## Given information

>>>>>

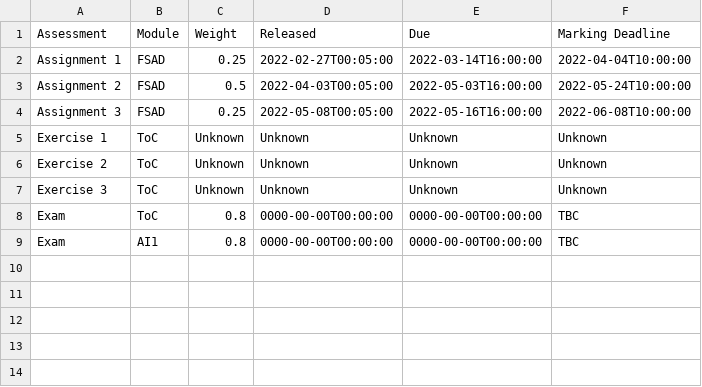
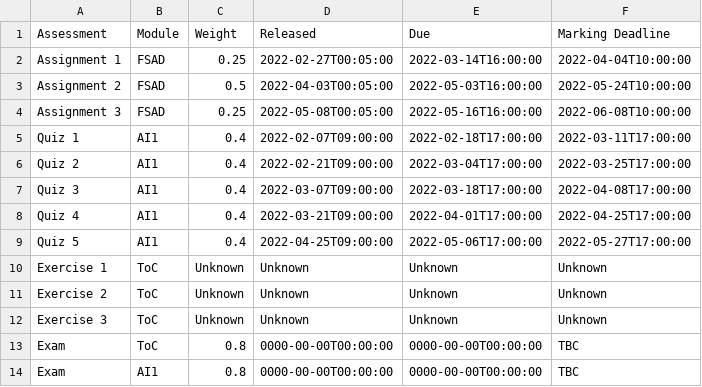
Before and after one commit to MattyTheHacker/FirstYearCSResources, a CSV file: data/y1s2_sa.csv, drawn as a sheet; the diff names each change by its address in the sheet, - before the commit and + after, or states it on an @@ line.

Commit message:
add AI assignments

```diff
--- a/data/y1s2_sa.csv
+++ b/data/y1s2_sa.csv
+row 5: Quiz 1 | AI1 | 0.4 | 2022-02-07T09:00:00 | 2022-02-18T17:00:00 | 2022-03-11T17:00:00
+row 6: Quiz 2 | AI1 | 0.4 | 2022-02-21T09:00:00 | 2022-03-04T17:00:00 | 2022-03-25T17:00:00
+row 7: Quiz 3 | AI1 | 0.4 | 2022-03-07T09:00:00 | 2022-03-18T17:00:00 | 2022-04-08T17:00:00
+row 8: Quiz 4 | AI1 | 0.4 | 2022-03-21T09:00:00 | 2022-04-01T17:00:00 | 2022-04-25T17:00:00
+row 9: Quiz 5 | AI1 | 0.4 | 2022-04-25T09:00:00 | 2022-05-06T17:00:00 | 2022-05-27T17:00:00
```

<<<<<

Scan the listing above and copy all lines containing the word "data".

Before and after one commit to MattyTheHacker/FirstYearCSResources, a CSV file: data/y1s2_sa.csv, drawn as a sheet; the diff names each change by its address in the sheet, - before the commit and + after, or states it on an @@ line.
--- a/data/y1s2_sa.csv
+++ b/data/y1s2_sa.csv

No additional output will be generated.